Work to be completed ▸
Among the entries that follow, some lines contain the word "cancelled". Show all of them.

________

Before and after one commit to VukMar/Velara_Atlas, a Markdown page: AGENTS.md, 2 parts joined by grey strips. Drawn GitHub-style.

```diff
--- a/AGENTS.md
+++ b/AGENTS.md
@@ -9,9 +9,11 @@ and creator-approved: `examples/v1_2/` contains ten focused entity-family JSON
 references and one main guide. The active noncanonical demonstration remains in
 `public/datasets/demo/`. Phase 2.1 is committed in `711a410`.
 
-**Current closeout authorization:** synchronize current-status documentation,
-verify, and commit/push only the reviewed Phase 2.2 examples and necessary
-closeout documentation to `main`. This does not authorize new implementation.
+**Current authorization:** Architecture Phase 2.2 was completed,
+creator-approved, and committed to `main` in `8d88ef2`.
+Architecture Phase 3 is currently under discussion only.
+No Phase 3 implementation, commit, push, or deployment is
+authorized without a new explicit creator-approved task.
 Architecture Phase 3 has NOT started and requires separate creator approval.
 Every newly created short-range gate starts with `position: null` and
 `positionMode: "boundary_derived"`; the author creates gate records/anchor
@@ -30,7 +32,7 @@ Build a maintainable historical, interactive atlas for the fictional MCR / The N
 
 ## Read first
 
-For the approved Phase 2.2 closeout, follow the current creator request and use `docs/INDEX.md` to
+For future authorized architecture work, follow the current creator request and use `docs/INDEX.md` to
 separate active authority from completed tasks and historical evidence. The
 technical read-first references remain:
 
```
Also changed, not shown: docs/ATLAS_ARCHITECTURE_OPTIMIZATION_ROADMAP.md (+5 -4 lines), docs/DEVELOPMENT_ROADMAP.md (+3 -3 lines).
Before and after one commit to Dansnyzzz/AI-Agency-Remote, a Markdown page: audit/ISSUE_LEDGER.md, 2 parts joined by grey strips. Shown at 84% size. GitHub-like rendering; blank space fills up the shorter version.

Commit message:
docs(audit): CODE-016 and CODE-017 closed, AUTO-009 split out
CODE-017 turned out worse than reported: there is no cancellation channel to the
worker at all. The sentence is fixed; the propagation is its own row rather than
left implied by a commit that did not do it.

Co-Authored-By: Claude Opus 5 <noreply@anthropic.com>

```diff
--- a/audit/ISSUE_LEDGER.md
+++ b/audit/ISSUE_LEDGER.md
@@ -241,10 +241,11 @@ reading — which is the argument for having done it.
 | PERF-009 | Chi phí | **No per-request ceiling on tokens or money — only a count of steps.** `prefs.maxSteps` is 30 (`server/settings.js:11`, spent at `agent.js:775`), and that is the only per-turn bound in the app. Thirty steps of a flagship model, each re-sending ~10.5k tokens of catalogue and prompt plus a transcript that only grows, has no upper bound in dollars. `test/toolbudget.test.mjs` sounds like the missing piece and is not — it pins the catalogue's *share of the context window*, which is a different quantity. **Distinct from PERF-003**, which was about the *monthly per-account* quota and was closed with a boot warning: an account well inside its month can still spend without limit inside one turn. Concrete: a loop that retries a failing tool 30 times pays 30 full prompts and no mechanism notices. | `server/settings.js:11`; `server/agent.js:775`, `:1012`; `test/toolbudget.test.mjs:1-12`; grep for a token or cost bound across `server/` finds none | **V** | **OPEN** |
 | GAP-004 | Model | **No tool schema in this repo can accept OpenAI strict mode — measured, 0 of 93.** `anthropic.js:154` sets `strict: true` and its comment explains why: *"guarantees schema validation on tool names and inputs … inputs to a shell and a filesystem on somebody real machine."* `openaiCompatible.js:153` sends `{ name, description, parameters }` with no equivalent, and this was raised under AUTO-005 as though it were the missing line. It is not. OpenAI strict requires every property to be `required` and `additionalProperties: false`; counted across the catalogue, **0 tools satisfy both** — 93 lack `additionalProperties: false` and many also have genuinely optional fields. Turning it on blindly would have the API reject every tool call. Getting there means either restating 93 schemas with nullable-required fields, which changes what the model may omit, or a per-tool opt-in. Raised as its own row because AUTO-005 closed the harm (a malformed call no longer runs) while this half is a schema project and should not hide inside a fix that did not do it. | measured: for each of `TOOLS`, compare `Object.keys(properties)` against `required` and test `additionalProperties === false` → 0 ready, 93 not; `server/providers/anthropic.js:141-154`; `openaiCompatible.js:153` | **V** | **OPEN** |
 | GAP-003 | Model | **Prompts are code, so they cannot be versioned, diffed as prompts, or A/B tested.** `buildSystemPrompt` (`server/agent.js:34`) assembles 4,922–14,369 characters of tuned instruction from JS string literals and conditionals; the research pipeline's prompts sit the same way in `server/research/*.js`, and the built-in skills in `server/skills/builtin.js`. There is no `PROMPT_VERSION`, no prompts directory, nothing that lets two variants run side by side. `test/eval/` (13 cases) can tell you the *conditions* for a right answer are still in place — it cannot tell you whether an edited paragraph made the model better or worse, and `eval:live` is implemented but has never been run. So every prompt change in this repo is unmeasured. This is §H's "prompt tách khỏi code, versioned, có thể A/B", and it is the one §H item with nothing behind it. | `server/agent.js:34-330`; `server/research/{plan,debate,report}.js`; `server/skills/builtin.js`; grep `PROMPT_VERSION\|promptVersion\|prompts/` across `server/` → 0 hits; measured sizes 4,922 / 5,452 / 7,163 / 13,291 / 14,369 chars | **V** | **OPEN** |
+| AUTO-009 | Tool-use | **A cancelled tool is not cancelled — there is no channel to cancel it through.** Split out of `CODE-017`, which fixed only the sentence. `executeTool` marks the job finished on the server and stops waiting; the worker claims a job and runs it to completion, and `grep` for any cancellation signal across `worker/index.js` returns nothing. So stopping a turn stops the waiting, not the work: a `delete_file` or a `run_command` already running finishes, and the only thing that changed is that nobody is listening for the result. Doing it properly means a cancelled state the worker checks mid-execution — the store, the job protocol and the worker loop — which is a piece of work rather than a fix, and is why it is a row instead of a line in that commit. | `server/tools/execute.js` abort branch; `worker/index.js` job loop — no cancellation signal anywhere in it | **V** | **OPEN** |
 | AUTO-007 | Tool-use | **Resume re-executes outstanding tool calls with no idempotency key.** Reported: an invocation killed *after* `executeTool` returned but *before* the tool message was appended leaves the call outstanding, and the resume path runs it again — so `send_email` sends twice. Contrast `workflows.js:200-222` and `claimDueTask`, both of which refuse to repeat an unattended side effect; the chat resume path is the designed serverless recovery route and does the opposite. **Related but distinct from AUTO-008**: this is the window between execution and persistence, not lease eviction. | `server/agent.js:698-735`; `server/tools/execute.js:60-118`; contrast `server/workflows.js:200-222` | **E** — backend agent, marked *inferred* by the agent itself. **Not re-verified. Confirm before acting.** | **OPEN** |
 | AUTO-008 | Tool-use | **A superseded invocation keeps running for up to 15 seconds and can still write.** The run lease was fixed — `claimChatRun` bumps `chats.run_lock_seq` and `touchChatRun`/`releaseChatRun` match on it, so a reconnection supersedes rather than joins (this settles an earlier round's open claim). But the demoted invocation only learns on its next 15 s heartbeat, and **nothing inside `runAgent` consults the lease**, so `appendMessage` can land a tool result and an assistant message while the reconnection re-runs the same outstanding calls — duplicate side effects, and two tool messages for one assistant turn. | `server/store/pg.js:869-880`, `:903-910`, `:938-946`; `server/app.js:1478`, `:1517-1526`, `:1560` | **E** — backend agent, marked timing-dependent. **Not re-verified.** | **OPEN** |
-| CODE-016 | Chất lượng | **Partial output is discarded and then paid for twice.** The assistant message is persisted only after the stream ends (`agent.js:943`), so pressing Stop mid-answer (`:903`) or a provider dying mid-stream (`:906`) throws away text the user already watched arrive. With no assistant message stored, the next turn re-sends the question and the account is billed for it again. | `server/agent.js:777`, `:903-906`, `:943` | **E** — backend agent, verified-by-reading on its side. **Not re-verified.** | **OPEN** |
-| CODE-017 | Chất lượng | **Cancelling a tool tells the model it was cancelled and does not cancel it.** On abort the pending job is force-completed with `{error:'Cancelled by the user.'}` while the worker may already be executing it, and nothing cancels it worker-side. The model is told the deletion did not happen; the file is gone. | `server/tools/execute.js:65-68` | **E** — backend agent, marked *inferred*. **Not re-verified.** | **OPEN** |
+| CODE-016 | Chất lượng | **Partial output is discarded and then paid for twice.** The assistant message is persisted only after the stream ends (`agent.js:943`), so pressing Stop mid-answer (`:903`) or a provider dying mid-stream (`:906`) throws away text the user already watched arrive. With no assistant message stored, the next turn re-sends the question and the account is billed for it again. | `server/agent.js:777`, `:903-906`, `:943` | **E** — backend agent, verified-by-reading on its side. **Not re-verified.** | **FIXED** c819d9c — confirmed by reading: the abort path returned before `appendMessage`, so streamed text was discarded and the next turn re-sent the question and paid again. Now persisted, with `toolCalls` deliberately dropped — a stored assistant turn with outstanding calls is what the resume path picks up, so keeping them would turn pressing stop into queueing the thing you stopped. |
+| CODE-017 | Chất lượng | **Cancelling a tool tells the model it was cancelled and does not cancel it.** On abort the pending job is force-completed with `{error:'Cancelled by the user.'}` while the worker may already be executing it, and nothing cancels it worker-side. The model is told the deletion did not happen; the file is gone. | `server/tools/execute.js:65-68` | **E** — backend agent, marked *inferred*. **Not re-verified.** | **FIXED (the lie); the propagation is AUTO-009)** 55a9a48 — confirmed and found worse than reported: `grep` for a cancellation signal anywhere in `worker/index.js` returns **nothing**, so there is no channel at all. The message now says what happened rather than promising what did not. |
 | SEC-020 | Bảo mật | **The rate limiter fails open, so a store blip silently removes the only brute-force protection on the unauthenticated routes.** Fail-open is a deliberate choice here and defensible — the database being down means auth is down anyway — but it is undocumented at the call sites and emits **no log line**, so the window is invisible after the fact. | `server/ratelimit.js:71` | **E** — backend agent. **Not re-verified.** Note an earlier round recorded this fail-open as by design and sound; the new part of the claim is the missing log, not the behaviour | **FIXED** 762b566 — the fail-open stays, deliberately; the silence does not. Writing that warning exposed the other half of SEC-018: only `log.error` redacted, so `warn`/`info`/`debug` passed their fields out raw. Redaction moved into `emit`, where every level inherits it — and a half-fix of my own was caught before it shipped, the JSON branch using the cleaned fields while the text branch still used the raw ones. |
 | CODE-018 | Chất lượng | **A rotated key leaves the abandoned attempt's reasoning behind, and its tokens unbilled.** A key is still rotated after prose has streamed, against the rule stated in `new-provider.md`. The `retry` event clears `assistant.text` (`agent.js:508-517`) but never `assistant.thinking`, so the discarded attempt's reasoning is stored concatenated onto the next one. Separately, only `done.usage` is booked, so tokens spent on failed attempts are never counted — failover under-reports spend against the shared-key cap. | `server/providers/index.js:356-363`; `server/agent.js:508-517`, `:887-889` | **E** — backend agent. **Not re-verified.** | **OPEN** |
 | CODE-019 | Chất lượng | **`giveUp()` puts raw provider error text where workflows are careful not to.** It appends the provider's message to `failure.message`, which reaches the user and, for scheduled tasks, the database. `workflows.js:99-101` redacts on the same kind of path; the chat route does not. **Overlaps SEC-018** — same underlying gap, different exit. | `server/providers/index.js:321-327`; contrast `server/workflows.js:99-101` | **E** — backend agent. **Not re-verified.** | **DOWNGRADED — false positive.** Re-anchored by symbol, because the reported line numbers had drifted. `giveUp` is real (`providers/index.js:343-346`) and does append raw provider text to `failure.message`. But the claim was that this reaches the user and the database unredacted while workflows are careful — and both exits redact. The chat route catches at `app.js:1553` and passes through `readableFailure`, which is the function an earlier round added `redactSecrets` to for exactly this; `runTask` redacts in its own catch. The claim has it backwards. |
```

________

Output below ▸
+| AUTO-009 | Tool-use | **A cancelled tool is not cancelled — there is no channel to cancel it through.** Split out of `CODE-017`, which fixed only the sentence. `executeTool` marks the job finished on the server and stops waiting; the worker claims a job and runs it to completion, and `grep` for any cancellation signal across `worker/index.js` returns nothing. So stopping a turn stops the waiting, not the work: a `delete_file` or a `run_command` already running finishes, and the only thing that changed is that nobody is listening for the result. Doing it properly means a cancelled state the worker checks mid-execution — the store, the job protocol and the worker loop — which is a piece of work rather than a fix, and is why it is a row instead of a line in that commit. | `server/tools/execute.js` abort branch; `worker/index.js` job loop — no cancellation signal anywhere in it | **V** | **OPEN** |
-| CODE-017 | Chất lượng | **Cancelling a tool tells the model it was cancelled and does not cancel it.** On abort the pending job is force-completed with `{error:'Cancelled by the user.'}` while the worker may already be executing it, and nothing cancels it worker-side. The model is told the deletion did not happen; the file is gone. | `server/tools/execute.js:65-68` | **E** — backend agent, marked *inferred*. **Not re-verified.** | **OPEN** |
+| CODE-017 | Chất lượng | **Cancelling a tool tells the model it was cancelled and does not cancel it.** On abort the pending job is force-completed with `{error:'Cancelled by the user.'}` while the worker may already be executing it, and nothing cancels it worker-side. The model is told the deletion did not happen; the file is gone. | `server/tools/execute.js:65-68` | **E** — backend agent, marked *inferred*. **Not re-verified.** | **FIXED (the lie); the propagation is AUTO-009)** 55a9a48 — confirmed and found worse than reported: `grep` for a cancellation signal anywhere in `worker/index.js` returns **nothing**, so there is no channel at all. The message now says what happened rather than promising what did not. |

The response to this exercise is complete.